In short: Trump people are so morally abominable, so barely human, that something must be done. But what? If Trump’s supporters are “hungry wolves,” and “we,” the people on the side of the good, “cannot remain idealistic lambs”…than what he is suggesting that “we” do?
A few hours later he got even uglier:
Apparently I was not abundantly clear earlier. I will continue the FB cull until there is no more fascist shit in my feed. I don’t care who you are or how far back we go. If you or your friends post racist, sexist, xenophobic, and otherwise ignorant garbage, I will take a big verbal shit on your wall and then block you on here and in real life. So if you are one of those people, spare yourself the cleanup and unfriend me.
Only a few hours later, after a violent anarchist riot broke out at the Berkeley campus over the planned appearance of Breitbart writer and Trump supporter Milo Yiannopoulos, Matytsin wrote: “Brother Anarchists, if you are going to engage in political violence, make sure to claim credit lest the fascists confuse you with the ‘liberal snowflakes.’” And he added: “Brother Anarchists, looking to volunteer.”

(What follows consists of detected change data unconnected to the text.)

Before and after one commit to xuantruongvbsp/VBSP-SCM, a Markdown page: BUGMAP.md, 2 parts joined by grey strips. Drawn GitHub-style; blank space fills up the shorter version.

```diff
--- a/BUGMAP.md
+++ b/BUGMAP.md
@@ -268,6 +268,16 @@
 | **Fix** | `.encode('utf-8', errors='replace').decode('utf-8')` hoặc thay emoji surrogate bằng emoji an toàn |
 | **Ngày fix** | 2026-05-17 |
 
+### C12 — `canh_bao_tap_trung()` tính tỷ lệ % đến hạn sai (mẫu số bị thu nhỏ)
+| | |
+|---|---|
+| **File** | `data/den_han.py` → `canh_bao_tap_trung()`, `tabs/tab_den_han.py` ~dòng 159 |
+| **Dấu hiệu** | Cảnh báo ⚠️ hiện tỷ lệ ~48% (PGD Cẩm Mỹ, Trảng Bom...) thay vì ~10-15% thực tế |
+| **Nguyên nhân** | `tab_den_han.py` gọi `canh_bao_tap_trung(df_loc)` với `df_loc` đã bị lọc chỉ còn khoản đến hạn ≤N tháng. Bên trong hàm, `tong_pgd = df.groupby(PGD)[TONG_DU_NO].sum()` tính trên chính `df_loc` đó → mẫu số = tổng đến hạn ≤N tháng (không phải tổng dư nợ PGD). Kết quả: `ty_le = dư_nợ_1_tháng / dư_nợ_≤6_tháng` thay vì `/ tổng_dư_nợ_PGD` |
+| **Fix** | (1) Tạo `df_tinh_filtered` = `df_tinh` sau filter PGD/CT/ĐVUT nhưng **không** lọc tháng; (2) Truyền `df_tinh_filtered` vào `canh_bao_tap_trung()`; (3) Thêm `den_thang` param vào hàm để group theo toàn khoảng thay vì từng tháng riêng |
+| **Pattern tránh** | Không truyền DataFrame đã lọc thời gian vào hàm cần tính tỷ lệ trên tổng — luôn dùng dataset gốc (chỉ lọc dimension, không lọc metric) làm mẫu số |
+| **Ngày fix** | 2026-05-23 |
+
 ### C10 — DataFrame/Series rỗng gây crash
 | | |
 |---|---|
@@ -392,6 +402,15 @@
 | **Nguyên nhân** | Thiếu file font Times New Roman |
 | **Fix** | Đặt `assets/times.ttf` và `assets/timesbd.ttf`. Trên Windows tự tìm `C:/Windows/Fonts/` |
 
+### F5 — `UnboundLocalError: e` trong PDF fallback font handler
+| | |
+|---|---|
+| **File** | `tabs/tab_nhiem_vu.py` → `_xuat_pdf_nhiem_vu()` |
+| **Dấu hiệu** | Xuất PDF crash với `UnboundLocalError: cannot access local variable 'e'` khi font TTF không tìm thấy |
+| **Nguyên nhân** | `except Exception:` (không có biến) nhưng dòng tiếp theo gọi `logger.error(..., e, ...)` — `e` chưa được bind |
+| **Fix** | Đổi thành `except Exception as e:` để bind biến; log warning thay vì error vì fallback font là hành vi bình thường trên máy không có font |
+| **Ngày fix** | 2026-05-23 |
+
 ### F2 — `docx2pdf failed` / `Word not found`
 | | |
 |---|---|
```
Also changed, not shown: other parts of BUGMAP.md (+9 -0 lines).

In other words, if we take him at his word, Matytsin was announcing his readiness to join the black-clad rioters, cover his face, and take part in the brutal beating of people whose only crime was their interest in hearing what Milo Yiannopoulos had to say. Contemplate the irony: a professor whose first book is all about the Enlightenment has taken his stand against freedom of speech and, in the name of opposition to fascism, is prepared to support a kind of violence that can only be described as quintessentially fascist.
4 thoughts on “Meet Kenyon’s violence-happy anarchist”
I can’t seem to find any articles about Trump’s prasing of Putin. So when will you do an article on how Trump has been and is a useful stooge? Or are you one of those blind supporters of this meglamaniac? I too unfriended Facebook friends, including relatives and long-time friends who were posting praises of Trump. I choose who to associated with. I also don’t choose to hang out with smokers, bigots and foul-mouth people.
Anything Trump has done, the establishment has done something equal or worse. That’s why middle-class Americans don’t give a shit about those types of criticisms – we’ve seen you all do it time and time again. Get over yourselves. Trump is our president. And he is returning our nation to the great land of free enterprise and values it once was. Not this pluralism that benefits the global elite only at the expense of American sovereignty and the very system that allows you to find your OWN fortune, rather than remaining dependent on another.
I came across this while looking up his book but I can answer this. How, one wonders, does he treat students in his classes who express support for Trump? – I took a class with him and he’s a very professional teacher and politics really doesn’t come up in his class. He’s also pretty tolerant of your views on historical stuff as long as you back it up well. He’s a really good teacher in general and is always willing to meet and discuss things with you outside of class. I think you mischaracterize him and more so I think you make somewhat baseless value judgments on his ability to teach based on his personal beliefs. He also helped write the schools statement on the acceptance of free speech by the way.